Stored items

####

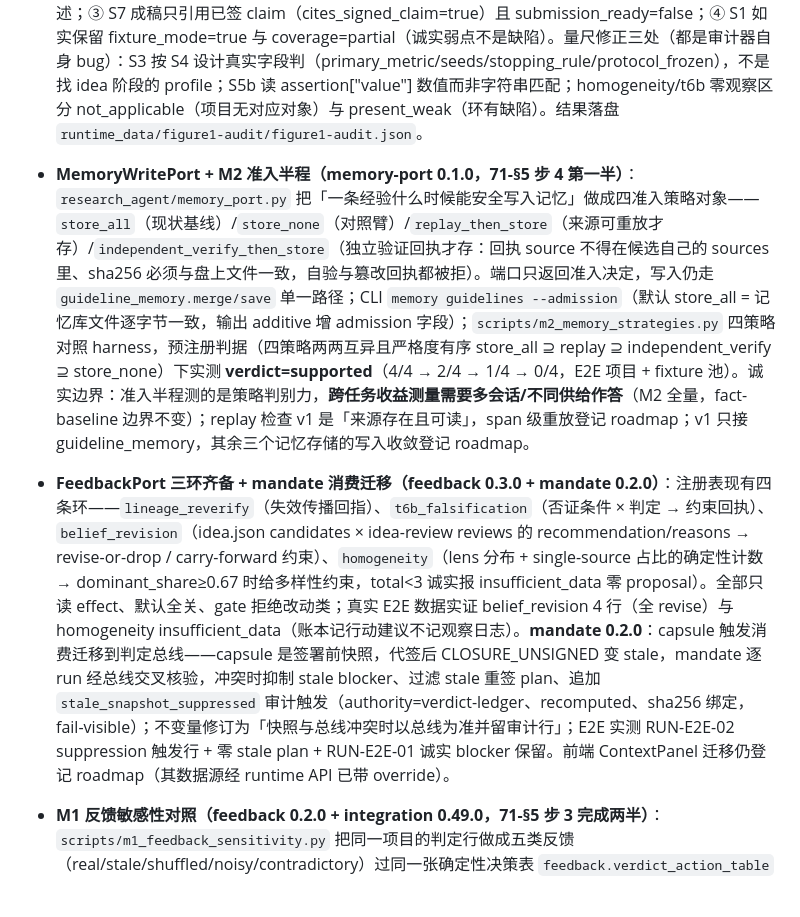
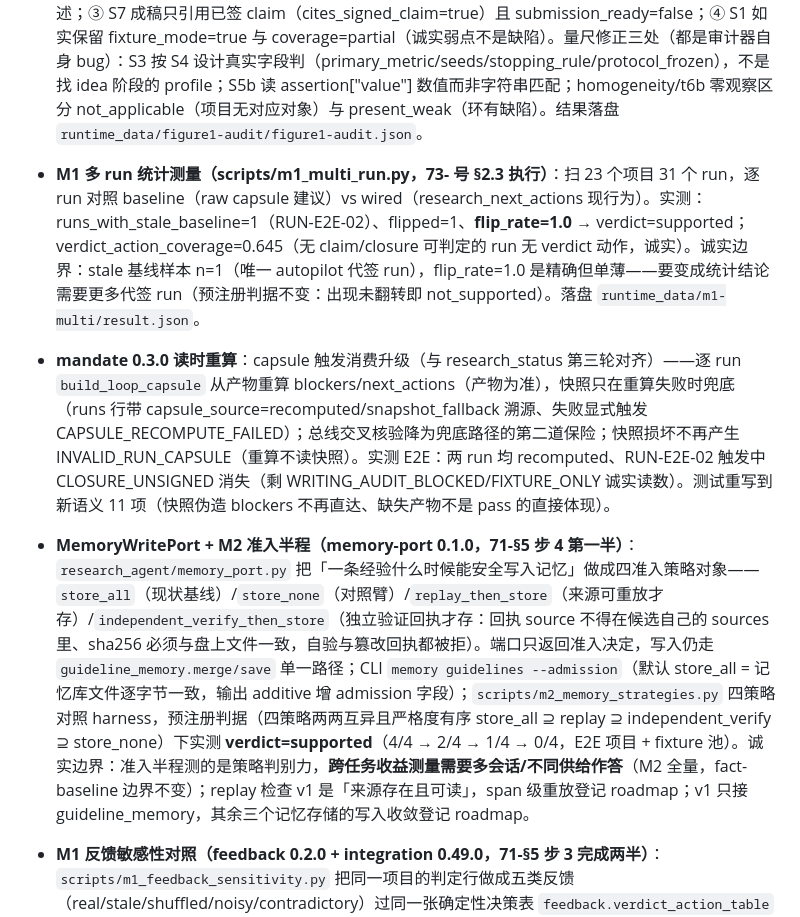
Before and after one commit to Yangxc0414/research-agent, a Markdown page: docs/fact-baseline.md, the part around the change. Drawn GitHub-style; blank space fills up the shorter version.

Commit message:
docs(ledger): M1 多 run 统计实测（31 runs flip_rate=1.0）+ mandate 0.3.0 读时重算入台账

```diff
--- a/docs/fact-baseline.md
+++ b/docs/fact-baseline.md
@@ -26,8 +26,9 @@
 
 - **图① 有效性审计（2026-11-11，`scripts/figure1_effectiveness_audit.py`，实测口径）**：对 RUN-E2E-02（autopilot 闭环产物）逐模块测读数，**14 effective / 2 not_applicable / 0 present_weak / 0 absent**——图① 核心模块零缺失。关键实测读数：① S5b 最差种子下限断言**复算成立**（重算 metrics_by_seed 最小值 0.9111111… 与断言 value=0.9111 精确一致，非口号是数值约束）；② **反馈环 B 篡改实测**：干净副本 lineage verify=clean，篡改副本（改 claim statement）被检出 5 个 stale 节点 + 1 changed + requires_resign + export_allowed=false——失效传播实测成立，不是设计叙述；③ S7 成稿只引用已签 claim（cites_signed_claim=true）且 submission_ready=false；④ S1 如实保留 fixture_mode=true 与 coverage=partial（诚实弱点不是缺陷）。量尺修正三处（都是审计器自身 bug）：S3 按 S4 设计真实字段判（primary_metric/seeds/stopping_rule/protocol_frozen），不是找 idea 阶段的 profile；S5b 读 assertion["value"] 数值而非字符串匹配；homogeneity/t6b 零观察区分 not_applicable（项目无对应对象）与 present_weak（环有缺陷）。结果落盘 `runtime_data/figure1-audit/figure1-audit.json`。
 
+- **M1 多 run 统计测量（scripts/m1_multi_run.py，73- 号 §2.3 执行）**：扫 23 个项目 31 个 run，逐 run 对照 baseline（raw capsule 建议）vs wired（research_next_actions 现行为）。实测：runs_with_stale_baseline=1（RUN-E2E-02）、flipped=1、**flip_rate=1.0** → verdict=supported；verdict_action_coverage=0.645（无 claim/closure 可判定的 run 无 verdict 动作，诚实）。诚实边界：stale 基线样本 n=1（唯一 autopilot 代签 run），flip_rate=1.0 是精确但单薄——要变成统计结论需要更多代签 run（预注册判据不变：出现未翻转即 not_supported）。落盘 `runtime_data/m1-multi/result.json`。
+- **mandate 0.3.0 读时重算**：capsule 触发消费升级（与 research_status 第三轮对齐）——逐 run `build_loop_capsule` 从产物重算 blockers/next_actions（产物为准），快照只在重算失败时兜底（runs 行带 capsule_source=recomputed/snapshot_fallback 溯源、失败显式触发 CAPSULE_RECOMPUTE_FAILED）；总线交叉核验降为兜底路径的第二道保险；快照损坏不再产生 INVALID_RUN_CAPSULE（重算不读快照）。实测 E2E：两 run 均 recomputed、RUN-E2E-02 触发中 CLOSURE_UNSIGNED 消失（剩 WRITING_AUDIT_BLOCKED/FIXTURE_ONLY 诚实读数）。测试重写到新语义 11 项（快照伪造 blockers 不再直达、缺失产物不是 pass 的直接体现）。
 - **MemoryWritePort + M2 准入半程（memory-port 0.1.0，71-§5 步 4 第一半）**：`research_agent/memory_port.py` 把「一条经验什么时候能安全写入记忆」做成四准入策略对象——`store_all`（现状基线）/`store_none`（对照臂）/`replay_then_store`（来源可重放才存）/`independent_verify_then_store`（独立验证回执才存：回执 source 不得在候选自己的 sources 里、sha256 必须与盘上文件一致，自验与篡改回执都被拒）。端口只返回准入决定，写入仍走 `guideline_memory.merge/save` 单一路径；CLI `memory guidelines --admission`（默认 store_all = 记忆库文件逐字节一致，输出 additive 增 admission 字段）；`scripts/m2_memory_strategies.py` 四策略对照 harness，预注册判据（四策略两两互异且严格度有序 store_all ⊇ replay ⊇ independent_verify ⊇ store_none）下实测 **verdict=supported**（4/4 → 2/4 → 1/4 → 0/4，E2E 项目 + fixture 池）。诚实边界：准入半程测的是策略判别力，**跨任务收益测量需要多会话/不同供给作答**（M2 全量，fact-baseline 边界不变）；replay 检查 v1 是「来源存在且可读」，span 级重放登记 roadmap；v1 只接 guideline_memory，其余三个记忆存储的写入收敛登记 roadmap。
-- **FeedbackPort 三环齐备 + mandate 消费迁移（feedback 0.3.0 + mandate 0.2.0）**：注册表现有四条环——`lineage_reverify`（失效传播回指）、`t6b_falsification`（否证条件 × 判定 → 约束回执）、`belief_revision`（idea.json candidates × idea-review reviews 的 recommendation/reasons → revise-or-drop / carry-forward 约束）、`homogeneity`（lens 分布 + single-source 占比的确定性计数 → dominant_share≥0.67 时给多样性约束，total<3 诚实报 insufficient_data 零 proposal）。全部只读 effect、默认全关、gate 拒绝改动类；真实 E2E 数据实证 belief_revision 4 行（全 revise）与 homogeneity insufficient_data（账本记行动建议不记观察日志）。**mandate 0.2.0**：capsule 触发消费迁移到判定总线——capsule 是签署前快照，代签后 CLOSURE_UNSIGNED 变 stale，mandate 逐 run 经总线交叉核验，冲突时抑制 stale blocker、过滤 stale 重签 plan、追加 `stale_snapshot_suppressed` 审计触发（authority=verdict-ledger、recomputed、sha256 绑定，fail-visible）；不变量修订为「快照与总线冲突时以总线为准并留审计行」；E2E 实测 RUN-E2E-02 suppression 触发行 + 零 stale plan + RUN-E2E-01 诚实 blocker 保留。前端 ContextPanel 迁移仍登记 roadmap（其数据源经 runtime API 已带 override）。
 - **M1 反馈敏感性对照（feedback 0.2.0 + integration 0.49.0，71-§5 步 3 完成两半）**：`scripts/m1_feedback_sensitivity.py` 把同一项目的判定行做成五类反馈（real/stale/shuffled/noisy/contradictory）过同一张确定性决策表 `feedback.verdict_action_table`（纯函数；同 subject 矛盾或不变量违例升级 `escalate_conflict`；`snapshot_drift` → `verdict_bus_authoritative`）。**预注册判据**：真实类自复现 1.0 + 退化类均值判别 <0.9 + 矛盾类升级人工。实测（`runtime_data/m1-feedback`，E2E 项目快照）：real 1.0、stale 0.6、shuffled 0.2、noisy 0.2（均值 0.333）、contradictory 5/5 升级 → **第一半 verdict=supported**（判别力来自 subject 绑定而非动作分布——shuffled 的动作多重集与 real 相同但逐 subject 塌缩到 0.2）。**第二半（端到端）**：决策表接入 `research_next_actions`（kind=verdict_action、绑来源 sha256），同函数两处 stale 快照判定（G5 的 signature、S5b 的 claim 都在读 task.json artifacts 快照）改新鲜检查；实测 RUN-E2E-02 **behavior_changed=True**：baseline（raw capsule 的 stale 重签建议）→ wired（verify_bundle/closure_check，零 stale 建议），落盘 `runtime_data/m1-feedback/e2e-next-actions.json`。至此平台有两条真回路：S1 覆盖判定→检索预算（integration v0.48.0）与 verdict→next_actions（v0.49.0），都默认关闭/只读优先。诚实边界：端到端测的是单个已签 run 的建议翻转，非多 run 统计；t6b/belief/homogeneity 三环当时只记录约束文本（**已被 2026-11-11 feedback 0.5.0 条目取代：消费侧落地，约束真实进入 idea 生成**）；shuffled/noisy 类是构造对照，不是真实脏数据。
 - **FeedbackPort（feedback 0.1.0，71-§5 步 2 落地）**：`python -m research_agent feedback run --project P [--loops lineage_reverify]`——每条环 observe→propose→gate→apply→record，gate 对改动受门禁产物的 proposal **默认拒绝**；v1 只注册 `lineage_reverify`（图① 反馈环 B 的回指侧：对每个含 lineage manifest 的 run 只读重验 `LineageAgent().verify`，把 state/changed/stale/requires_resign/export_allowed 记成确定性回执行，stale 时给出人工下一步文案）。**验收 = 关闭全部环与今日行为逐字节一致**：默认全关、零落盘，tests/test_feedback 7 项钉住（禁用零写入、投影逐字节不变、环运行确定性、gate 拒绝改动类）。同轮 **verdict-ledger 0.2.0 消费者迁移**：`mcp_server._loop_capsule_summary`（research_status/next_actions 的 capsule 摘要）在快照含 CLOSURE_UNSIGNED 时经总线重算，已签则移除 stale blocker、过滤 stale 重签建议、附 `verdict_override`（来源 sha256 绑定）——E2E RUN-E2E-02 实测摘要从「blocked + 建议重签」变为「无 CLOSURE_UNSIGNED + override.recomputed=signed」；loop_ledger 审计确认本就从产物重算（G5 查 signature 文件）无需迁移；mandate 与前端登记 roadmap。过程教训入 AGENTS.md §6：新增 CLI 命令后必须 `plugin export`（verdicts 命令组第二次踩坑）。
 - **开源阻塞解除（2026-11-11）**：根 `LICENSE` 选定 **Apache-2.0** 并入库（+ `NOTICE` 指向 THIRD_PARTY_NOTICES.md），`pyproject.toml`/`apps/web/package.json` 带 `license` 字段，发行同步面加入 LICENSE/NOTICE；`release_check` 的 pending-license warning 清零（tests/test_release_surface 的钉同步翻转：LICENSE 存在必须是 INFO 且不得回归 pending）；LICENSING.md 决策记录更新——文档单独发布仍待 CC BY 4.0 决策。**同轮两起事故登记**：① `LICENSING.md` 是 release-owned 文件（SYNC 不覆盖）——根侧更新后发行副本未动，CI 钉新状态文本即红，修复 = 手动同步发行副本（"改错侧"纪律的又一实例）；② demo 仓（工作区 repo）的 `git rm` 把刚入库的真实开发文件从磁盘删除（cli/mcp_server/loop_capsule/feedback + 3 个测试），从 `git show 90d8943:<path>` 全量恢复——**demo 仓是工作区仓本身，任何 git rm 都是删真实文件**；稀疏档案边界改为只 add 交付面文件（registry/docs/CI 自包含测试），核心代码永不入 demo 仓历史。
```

####

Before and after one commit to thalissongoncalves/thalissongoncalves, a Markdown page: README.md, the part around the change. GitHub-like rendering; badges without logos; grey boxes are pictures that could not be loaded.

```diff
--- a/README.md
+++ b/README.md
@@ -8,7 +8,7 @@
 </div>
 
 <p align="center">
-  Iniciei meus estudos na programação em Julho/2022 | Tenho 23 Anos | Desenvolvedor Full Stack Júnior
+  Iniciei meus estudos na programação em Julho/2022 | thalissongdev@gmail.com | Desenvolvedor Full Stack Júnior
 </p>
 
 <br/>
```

####

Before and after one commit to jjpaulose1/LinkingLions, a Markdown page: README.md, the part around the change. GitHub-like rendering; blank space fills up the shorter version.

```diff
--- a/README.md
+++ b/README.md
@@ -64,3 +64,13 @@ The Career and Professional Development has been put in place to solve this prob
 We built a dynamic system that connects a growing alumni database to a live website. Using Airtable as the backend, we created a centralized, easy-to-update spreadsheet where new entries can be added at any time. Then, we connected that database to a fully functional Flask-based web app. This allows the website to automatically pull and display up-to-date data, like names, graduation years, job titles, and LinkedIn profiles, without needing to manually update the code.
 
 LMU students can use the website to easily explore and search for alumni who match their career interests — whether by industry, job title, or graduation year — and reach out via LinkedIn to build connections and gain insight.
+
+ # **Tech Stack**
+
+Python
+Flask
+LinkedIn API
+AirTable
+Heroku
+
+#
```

####

◆ INSTRUCTIONS FOR THE TASK ◆
Provide a count of the lines in the data above that include the word "Stack", stating the number alone.

◆ EXERCISE RESPONSE ◆
3